Focaccia bread with Italian herbs is so delicious and easy to make!
Unlike supermarket loaves, which are bland and floppy, it’s got a crisp crust on the outside while still being tender and scrumptious on the inside. It’s perfect dipped in a smooth, rich olive oil and sweet, tangy balsamic vinegar.
Okay, so you can’t slice it and make a sandwich with it, but focaccia is so good that you just don’t need all that extra stuff — no condiments, veggies, cheese, meat, what have you — just pure, bready bliss.
There are just a couple things you need to know before you bake your own bread.
First, make sure you’ve got a good oven that runs true-to-temperature and gets really hot. If you suspect your oven runs cool, add another 5 or 10 degrees (in Fahrenheit).
Second, know how to knead.
If you’re at all curious about bread science and kneading, definitely watch the video I’ve linked to. It’s my favourite kneading video (you know you’re a baker when you have a favourite kneading video, durr…) and it does a great job explaining how to do it and why it’s important.
One last great thing about this particular bread: it’s full of herbs!
Traditionally, Italian herb blends contain rosemary, thyme, basil, oregano, sage, and marjoram, but there aren’t any rules about what dried herbs you should or shouldn’t use in this recipe, so just use what you like.
*adapted from Jenna Mawjee, via Cookshop
- 3 cups bread flour
- 2 teaspoons salt
- 1 tablespoon white sugar
- 1 package (2 & 1/2 teaspoons) dry yeast
- 1 cup lukewarm water
- 4 tablespoons dried Italian herbs (rosemary, thyme, basil, oregano…)
- 6 tablespoons olive oil, plus more for coating bowl
First, activate your dry yeast — use lukewarm water, make sure it is not too hot, or else you will kill your yeast! Temperature test with your fingers — if it feels a little warmer than room temperature, then it’s perfect.
Combine 1/2 cup warm water, sugar, and dry active yeast in a bowl. Stir until the sugar and yeast are dissolved, then let stand for 10 minutes, or until the yeast creates a puffy foam “head” on the top of the water.
If the yeast doesn’t foam, then it’s dead — either your yeast is old and needs replacing, or your water was too hot. Try again, okay?
Sift flour and salt together in a large bowl. Dig a little pit in the middle of the flour.
Pour the foamy yeast water and another 1/2 cup of warm water into the bowl of flour.
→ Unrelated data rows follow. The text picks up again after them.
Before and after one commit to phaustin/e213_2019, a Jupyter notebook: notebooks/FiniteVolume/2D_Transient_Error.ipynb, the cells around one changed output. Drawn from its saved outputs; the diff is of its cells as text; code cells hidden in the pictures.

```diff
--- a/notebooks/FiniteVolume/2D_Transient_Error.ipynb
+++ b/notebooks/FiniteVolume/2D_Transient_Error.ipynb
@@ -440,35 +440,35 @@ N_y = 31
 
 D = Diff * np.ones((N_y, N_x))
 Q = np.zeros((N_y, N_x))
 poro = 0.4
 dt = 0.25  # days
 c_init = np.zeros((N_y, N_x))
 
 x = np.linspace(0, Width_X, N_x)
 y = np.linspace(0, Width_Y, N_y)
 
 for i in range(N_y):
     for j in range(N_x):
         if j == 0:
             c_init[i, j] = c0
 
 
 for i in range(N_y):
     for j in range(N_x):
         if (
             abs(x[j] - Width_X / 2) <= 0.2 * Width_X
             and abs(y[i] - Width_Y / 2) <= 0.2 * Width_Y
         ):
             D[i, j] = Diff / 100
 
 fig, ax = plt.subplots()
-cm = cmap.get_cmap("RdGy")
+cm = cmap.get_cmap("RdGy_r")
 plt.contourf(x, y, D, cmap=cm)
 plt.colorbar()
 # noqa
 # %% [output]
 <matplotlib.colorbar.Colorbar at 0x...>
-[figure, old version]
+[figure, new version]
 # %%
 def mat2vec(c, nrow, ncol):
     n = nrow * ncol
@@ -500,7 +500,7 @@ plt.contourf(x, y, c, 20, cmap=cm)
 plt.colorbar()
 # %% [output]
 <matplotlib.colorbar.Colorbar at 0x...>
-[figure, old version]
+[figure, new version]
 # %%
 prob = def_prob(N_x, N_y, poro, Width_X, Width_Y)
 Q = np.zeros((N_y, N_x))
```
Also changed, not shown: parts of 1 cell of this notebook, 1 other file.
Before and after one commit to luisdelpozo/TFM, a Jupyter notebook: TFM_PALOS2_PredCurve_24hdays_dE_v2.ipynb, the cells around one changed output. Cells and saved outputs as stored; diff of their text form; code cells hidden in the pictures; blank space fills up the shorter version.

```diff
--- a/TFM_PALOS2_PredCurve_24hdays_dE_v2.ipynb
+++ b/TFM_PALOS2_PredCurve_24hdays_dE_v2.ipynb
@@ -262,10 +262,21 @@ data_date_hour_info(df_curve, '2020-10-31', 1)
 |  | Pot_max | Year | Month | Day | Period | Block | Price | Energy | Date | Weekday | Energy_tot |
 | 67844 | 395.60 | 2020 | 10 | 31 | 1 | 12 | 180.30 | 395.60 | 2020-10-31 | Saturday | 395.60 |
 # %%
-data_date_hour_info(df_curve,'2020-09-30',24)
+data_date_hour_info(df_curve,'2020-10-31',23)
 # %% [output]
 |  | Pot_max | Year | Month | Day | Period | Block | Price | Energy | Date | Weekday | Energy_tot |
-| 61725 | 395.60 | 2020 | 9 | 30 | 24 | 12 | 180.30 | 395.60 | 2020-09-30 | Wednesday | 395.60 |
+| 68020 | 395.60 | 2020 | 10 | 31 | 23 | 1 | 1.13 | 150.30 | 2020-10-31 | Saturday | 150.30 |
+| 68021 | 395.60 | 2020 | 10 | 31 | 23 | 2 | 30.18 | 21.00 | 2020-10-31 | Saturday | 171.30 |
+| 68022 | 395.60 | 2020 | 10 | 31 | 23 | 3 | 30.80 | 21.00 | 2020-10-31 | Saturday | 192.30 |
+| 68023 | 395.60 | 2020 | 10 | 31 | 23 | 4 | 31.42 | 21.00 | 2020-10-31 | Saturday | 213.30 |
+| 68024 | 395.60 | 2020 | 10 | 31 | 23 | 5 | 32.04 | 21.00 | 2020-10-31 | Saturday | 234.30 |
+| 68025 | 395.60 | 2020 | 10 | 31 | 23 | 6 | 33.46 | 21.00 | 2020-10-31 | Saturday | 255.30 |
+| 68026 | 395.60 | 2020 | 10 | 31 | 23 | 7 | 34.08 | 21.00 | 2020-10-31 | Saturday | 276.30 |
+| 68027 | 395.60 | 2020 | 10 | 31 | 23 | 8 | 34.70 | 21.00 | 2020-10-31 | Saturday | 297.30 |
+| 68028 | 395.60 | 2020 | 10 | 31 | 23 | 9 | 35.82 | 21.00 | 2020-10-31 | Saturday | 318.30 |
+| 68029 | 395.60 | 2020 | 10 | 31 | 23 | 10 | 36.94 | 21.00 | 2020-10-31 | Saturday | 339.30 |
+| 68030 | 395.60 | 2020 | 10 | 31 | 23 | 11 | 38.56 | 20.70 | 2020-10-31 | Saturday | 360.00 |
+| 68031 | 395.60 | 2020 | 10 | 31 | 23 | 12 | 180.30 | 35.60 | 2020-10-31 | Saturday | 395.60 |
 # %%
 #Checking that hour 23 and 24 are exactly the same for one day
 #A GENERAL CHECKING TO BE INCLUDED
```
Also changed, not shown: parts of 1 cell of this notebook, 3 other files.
Use your hands to mix everything together.
Turn the dough out onto a lightly floured surface, and begin to knead.
Knead for at least 15 to 20 minutes, or until you can take two fingers and poke indents that don’t spring back in the dough.
Form the dough into a smooth ball and place in a bowl coated in olive oil. Turn the dough over to coat the entire surface, then cover the bowl a tea towel and let rise for 1 hour in a warm place.
When you come back, preheat the oven to 425°F (or 220°C). Line a baking sheet with parchment paper.
Turn the risen dough out onto a clean surface. Cut in half.
Knead 1 tablespoon of Italian herbs and 2 tablespoons of olive oil into each half of the dough.
Using a rolling pin, roll the dough into a rectangle (or rectangle-ish) shape about a 1/2 inch thick. Use your fingers to randomly dent the top of the focaccia.
Brush the top of each rolled dough with 1 tablespoon olive oil and sprinkle with another 1 tablespoon of Italian herbs and a pinch of salt.
Slide the two focaccia onto a prepared baking sheet and bake for 20 ~ 25 minutes, or until the focaccia is golden brown on top.
Oh, ye-ah. Make sure to deeply inhale that warm, comforting smell of baking bread while you can.
I took a hot focaccia over to my neighbours’ apartment and we ate it with sun-dried tomato pesto — it didn’t even last 10 minutes! Although olive oil and balsamic vinegar are my favourite accompaniment to focaccia, you can eat your’s any which way you want! Yum!